* INSTRUCTIONS FOR THE TASK
Tally the lines in the data that follows that include the word "colors", and report nothing but the total.

* RECORDS FOR THE TASK
*** Begin section ***

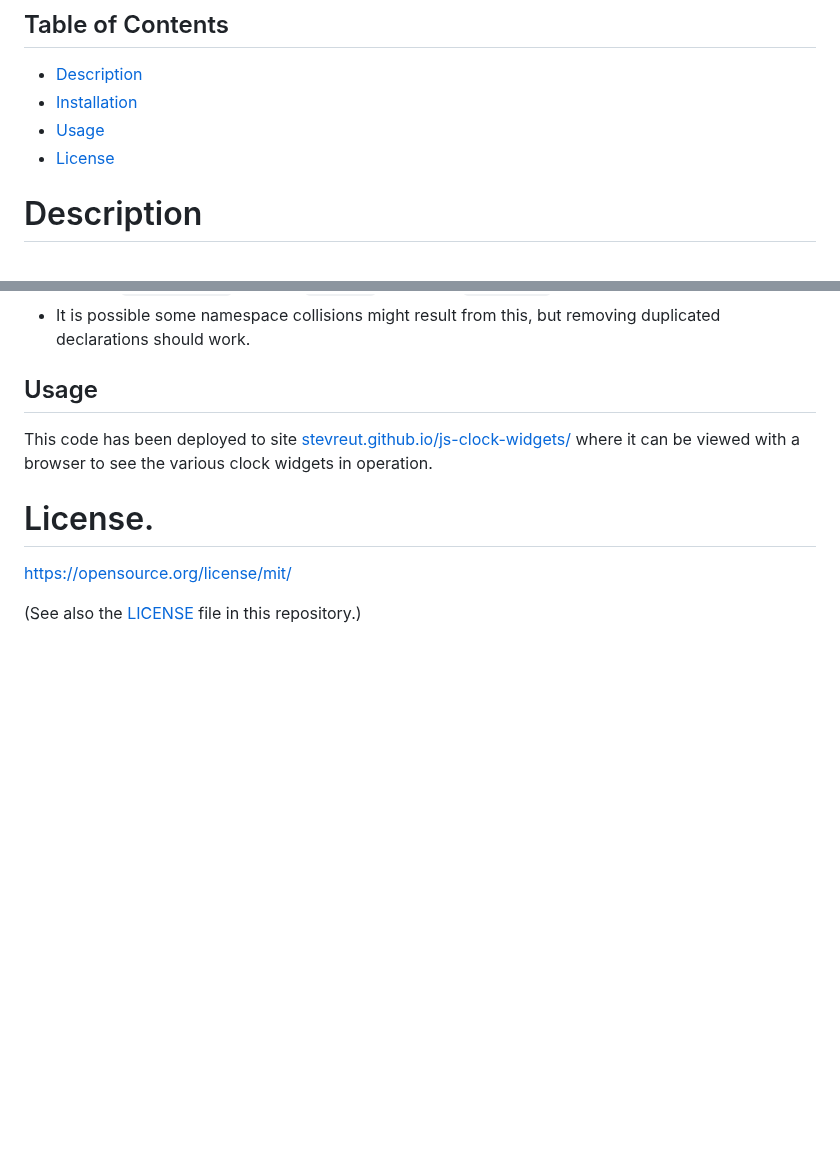
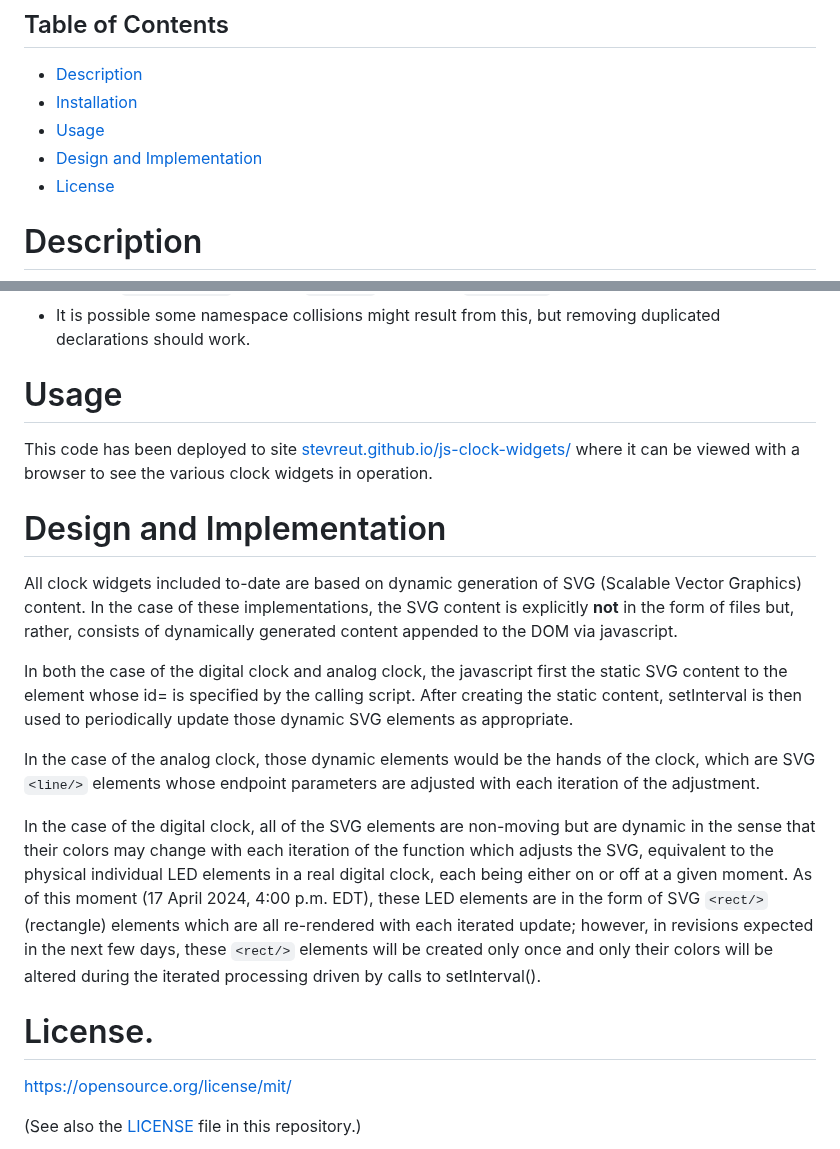
Before and after one commit to stevreut/js-clock-widgets, a Markdown page: README.md, 2 parts joined by grey strips. Rendered like a GitHub page; blank space fills up the shorter version.

Commit message:
add 'Design and Implementation' to README

```diff
--- a/README.md
+++ b/README.md
@@ -6,6 +6,7 @@ An evolving collection of embeddable javascript graphical clock widgets - analog
 - [Description](#description)
 - [Installation](#installation)
 - [Usage](#usage)
+- [Design and Implementation](#design-and-implementation)
 - [License](#license)
 
 # Description
@@ -49,9 +50,23 @@ If one prefers to make use of the scripts without using javascript modules then
 * Remove `type="module"` from the `<script>` element in `index.html`.
 * It is possible some namespace collisions might result from this, but removing duplicated declarations should work.
 
-## Usage
+# Usage
 
 This code has been deployed to site [stevreut.github.io/js-clock-widgets/](https://stevreut.github.io/js-clock-widgets/) where it can be viewed with a browser to see the various clock widgets in operation.
+
+# Design and Implementation
+
+All clock widgets included to-date are based on dynamic generation of SVG (Scalable Vector Graphics) content.  In the case of these implementations, the SVG content is explicitly **not** in the form of files but, rather, consists of dynamically generated content appended to the DOM via javascript.
+
+In both the case of the digital clock and analog clock, the javascript first
+the static SVG content to the element whose id= is specified by the calling script.  After creating the static content, setInterval is then used to periodically update those dynamic SVG elements as appropriate.
+
+In the case of the analog clock, those dynamic elements would be the hands of the clock, which are SVG `<line/>` elements whose endpoint parameters are adjusted with each iteration of the adjustment.
+
+In the case of the digital clock, all of the SVG elements are non-moving but
+are dynamic in the sense that their colors may change with each iteration of the
+function which adjusts the SVG, equivalent to the physical individual LED elements in a real digital clock, each being either on or off at a given moment.  As of this moment (17 April 2024, 4:00 p.m. EDT), these LED elements are in the form of SVG `<rect/>` (rectangle) elements which are all re-rendered with each iterated update; however, in revisions expected in the next few days, these `<rect/>`
+elements will be created only once and only their colors will be altered during the iterated processing driven by calls to setInterval().
 
 # License.
 
```
Also changed, not shown: other parts of README.md (+1 -1 lines).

*** End section ***

* EXERCISE ANSWER
2